MOSCOW (Reuters) - The Kremlin said on Friday that a suggestion by regional lawmakers to change the constitution to allow President Vladimir Putin to serve another presidential term when his current term ends in 2024 was not on Putin’s agenda.
Lawmakers in the southern region of Chechnya this week suggested Russia adopt a law that would allow the president to serve three terms in a row. The constitution currently bars anyone from serving more than two consecutive terms.
“This is a constitutional question,” Kremlin spokesman Dmitry Peskov told reporters on a conference call on Friday when asked about the proposal. “It is not an item on the president’s agenda.”
Peskov said Putin had made his position on changing the constitution clear in the past.
Putin in 2008 left the Kremlin after completing two presidential terms in line with the constitution and stepped aside to allow his close ally, Dmitry Medvedev, to serve a single presidential term while he served as prime minister.

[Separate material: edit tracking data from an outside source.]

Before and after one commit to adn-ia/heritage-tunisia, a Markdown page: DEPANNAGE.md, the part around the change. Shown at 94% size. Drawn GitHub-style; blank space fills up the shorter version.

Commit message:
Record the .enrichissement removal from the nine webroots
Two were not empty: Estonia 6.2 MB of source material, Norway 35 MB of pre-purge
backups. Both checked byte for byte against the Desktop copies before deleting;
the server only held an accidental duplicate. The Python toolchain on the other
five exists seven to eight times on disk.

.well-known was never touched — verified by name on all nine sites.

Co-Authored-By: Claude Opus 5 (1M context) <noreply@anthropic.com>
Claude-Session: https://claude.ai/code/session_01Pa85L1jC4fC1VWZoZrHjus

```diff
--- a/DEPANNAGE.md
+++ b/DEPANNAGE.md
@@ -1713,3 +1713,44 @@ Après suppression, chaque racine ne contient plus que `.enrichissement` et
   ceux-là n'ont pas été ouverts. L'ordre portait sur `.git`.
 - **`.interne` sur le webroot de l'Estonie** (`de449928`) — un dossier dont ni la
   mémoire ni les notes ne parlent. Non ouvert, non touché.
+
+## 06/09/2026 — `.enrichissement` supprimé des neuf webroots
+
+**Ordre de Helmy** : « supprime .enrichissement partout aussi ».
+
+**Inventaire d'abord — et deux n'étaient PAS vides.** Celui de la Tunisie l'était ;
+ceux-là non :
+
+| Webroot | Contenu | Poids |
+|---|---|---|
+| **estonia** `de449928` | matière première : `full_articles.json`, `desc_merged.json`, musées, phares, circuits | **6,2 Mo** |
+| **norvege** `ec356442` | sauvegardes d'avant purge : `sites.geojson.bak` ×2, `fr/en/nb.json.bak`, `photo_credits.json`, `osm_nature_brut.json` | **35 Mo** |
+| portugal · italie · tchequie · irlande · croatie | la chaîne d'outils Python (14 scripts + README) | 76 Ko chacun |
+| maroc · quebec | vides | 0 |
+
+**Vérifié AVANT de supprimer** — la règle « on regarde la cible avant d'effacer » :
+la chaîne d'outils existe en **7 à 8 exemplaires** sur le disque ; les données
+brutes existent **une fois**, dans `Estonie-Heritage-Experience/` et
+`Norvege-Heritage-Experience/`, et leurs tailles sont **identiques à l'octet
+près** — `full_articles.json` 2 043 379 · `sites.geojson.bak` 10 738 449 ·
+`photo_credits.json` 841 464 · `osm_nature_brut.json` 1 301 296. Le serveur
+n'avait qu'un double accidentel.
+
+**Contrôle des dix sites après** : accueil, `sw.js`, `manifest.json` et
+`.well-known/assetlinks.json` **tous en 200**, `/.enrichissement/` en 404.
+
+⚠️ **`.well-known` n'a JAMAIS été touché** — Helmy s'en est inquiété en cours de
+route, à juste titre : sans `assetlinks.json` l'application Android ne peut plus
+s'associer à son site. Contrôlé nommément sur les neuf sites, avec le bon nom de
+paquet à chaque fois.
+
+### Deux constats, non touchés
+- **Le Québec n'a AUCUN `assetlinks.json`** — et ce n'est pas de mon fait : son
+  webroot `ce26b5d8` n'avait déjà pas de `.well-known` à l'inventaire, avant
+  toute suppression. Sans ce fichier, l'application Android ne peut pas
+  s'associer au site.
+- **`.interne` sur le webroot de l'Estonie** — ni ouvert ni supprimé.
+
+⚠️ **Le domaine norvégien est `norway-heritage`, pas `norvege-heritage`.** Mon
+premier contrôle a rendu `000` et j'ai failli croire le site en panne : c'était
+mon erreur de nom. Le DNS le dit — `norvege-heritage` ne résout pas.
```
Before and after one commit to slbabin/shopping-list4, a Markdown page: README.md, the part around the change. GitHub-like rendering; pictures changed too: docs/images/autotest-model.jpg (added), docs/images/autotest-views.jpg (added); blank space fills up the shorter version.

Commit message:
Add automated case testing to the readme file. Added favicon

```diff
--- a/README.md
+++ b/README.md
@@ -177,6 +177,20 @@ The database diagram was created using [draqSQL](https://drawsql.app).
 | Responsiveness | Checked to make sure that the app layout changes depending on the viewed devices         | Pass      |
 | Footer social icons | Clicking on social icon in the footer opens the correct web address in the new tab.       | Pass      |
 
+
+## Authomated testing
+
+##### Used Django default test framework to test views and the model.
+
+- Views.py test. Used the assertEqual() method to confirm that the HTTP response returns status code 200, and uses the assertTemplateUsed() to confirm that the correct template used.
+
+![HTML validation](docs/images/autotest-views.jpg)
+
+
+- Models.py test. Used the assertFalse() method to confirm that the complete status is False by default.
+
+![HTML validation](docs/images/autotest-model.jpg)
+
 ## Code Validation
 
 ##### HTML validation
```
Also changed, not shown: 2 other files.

Putin then returned to the presidency in 2012 and won another six-year term this year, prompting speculation about what he will do when his current term ends in 2024 when he will be 71 years old.
Reporting by Vladimir Soldatkin; Editing by Andrew Osborn